Refereed Papers

  • Recent references from PubMed and VetMedResource.
  • Addie D D, Tasker S, Boucraut-Baralon C, Belák S, Egberink H, Frymus T, Hartmann K, Hofmann-Lehmann R, Marsilio F,  Lloret A, Lutz H, M G, Thiry E, Truyen U, Hosie M J, Möstl K (2020) Encephalitozoon cuniculi infection in cats: European guidelines from the ABCD on prevention and managementJ Feline Med Surg 22(11), 1084-1088 PubMed.
  • Sak B, Vecková T, Brdíčková K, Smetana P, Hlásková L, Kicia M, Holubová N, McEvoy J, Kváč M (2019) Experimental Encephalitozoon cuniculi Infection Acquired from Fermented Meat Products.
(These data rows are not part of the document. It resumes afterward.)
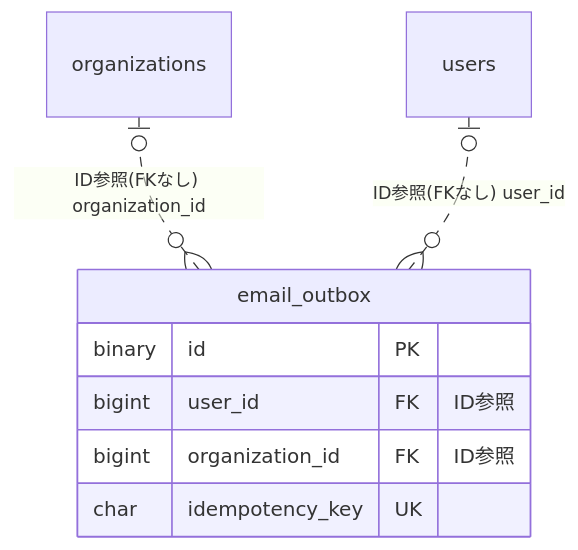
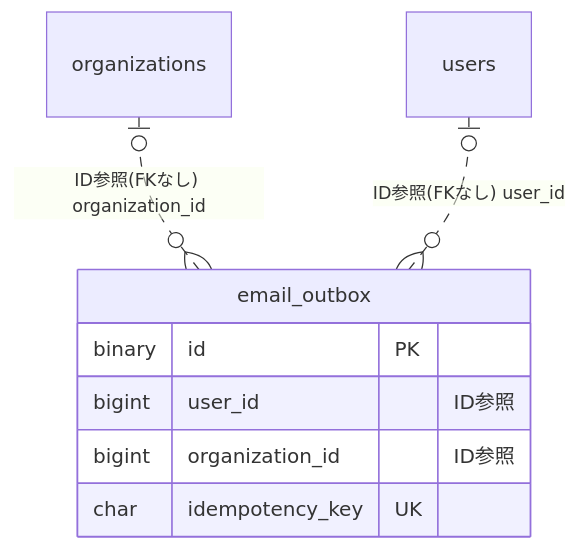
Before and after one commit to kenta-0420/mannschaft: the diagram in docs/architecture/er/mail.md, drawn with Mermaid. The commit also changed other lines of this file and 115 other files, not shown here.

Commit message:
改善: ER図のFKマーカーを実FKのみに限定し、被参照の逆引き節とREADME凡例を追加 (PR #4268)

````diff
--- a/docs/architecture/er/mail.md
+++ b/docs/architecture/er/mail.md
@@ -12,13 +12,13 @@
 ```mermaid
 erDiagram
     email_outbox {
         binary id PK
-        bigint user_id FK "ID参照"
-        bigint organization_id FK "ID参照"
+        bigint user_id "ID参照"
+        bigint organization_id "ID参照"
         char idempotency_key UK
     }
     organizations
     users
     organizations |o..o{ email_outbox : "ID参照(FKなし) organization_id"
     users |o..o{ email_outbox : "ID参照(FKなし) user_id"
 ```
````
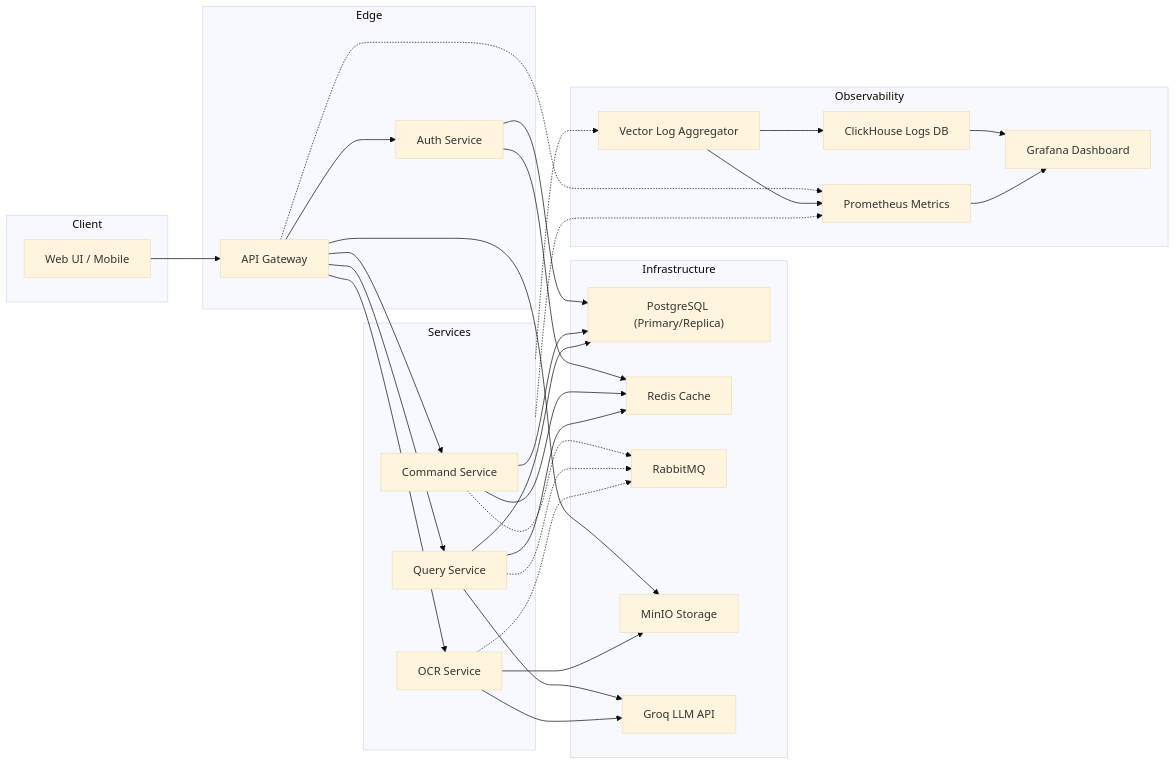
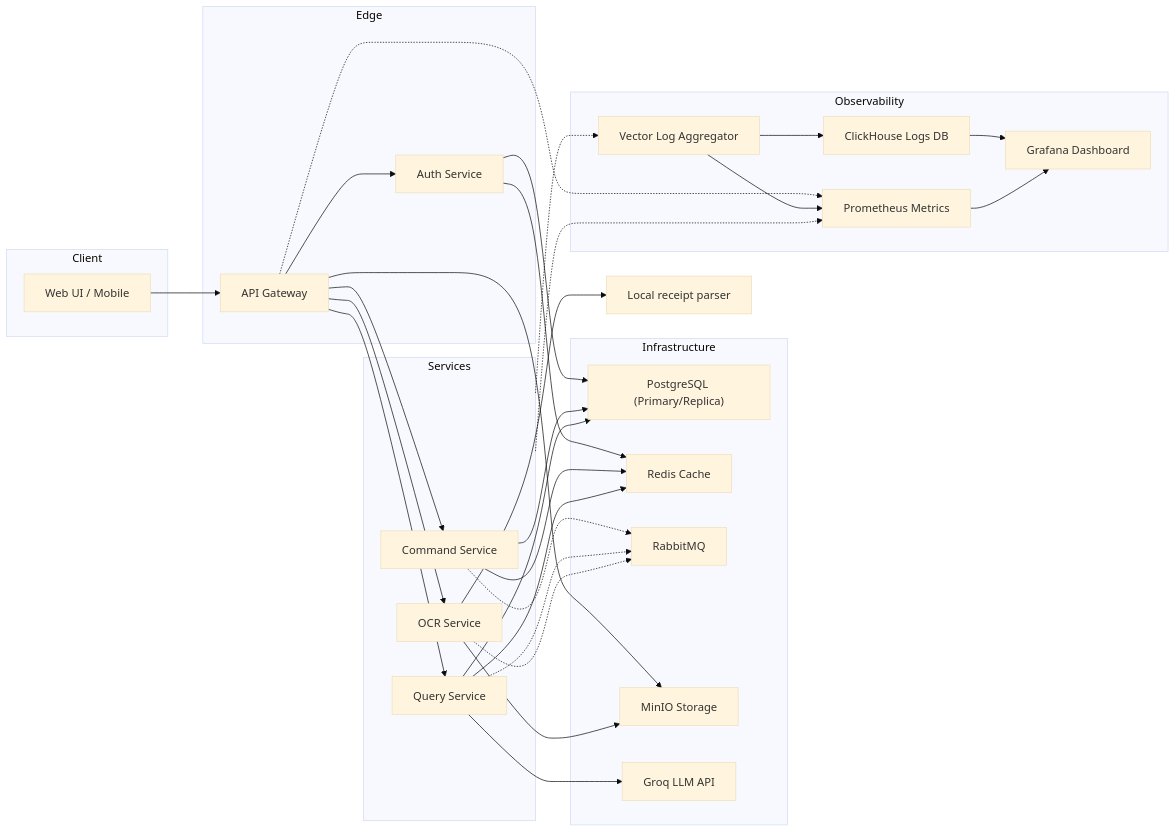
Before and after one commit to verginjose/Personal-Finance-Assistant: the diagram in README.md, drawn with Mermaid (base theme). The commit also changed other lines of this file and 22 other files, not shown here.

````diff
--- a/README.md
+++ b/README.md
@@ -26,53 +26,53 @@
 ```mermaid
 flowchart LR
     subgraph Client
         UI[Web UI / Mobile]
     end
     subgraph Edge
         GW[API Gateway]
         Auth[Auth Service]
     end
     subgraph Services
         Command[Command Service]
         Query[Query Service]
         OCR[OCR Service]
     end
     subgraph Infrastructure
         PG["PostgreSQL (Primary/Replica)"]
         Redis[Redis Cache]
         RMQ[RabbitMQ]
         MinIO[MinIO Storage]
         Groq[Groq LLM API]
     end
     subgraph Observability
         Vector[Vector Log Aggregator]
         CH[ClickHouse Logs DB]
         Grafana[Grafana Dashboard]
         Prometheus[Prometheus Metrics]
     end
     UI --> GW
     GW --> Auth
     GW --> Command
     GW --> Query
     GW --> OCR
     GW --> MinIO
     Auth --> PG
     Command --> PG
     Query --> PG
     Auth --> Redis
     Command --> Redis
     Query --> Redis
     Command -.-> RMQ
     Query -.-> RMQ
     OCR -.-> RMQ
     OCR --> MinIO
     Query --> Groq
-    OCR --> Groq
+    OCR --> LocalParser[Local receipt parser]
     Services -.-> Vector
     Services -.-> Prometheus
     GW -.-> Prometheus
     Vector --> CH
     Vector --> Prometheus
     CH --> Grafana
     Prometheus --> Grafana
 ```
````
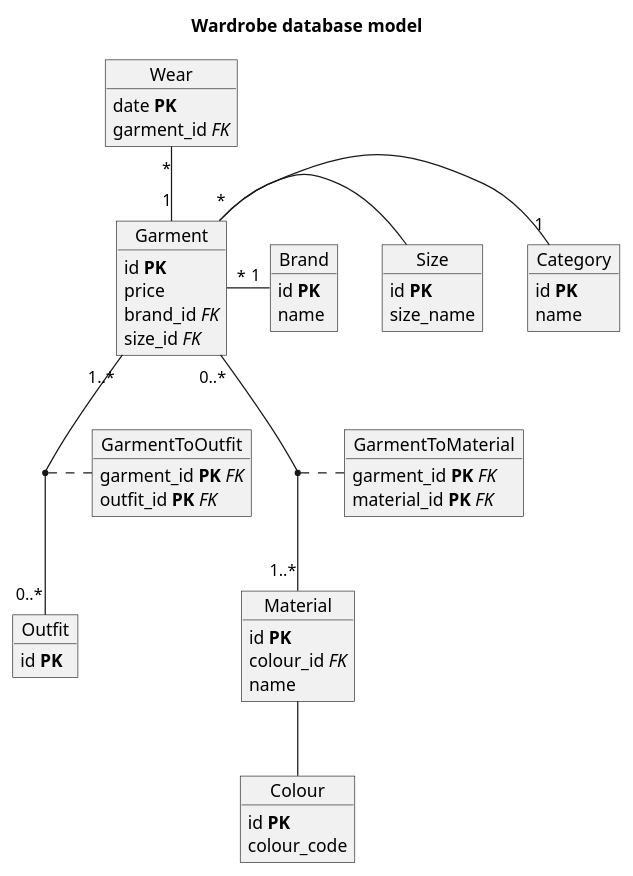
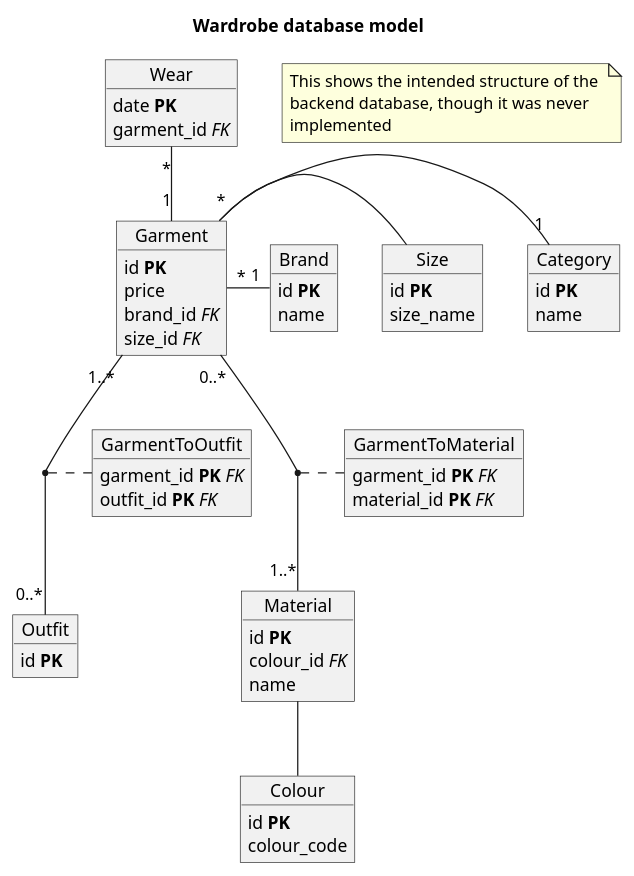
One commit to Kohort13/PG3302-Eksamen changed the diagram in UML diagrams/DataModel.puml. Above: the diagram before and after it, drawn with PlantUML. The commit also changed 3 other files, not shown here.

Commit message:
Finished UML-diagrams

```diff
--- a/UML diagrams/DataModel.puml
+++ b/UML diagrams/DataModel.puml
@@ -1,68 +1,73 @@
 @startuml Database
 
 title Wardrobe database model
+note as Info
+This shows the intended structure of the 
+backend database, though it was never
+implemented
+end note
 
 object Garment{
     id **PK**
     price
     brand_id //FK//
     size_id //FK//
 }
 
 object GarmentToMaterial{
     garment_id **PK** //FK//
     material_id **PK** //FK//
 }
 
 object Outfit{
     id **PK**
 }
 
 object Category{
     id **PK**
     name
 }
 
 object GarmentToOutfit{
     garment_id **PK** //FK//
     outfit_id **PK** //FK//
 }
 
 object Size{
     id **PK**
     size_name
 }
 
 object Brand{
     id **PK**
     name
 }
 
 object Material{
     id **PK**
     colour_id //FK//
     name
 }
 
 object Wear{
     date **PK**
     garment_id //FK//
 }
 
 object Colour{
     id **PK**
     colour_code
 }
 
 
 Garment "1..*" -- "0..*" Outfit
 (Garment, Outfit) .. GarmentToOutfit
 Garment "0..*" -- "1..*" Material
 (Garment, Material) .. GarmentToMaterial
 Garment "*" -right- "1" Category
 Garment -right- Size
 Garment "*" -right- "1" Brand
 Wear "*" -- "1" Garment
 Material -- Colour
 
 @enduml
```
Foodborne Pathog Dis 16(6), 394-398 PubMed.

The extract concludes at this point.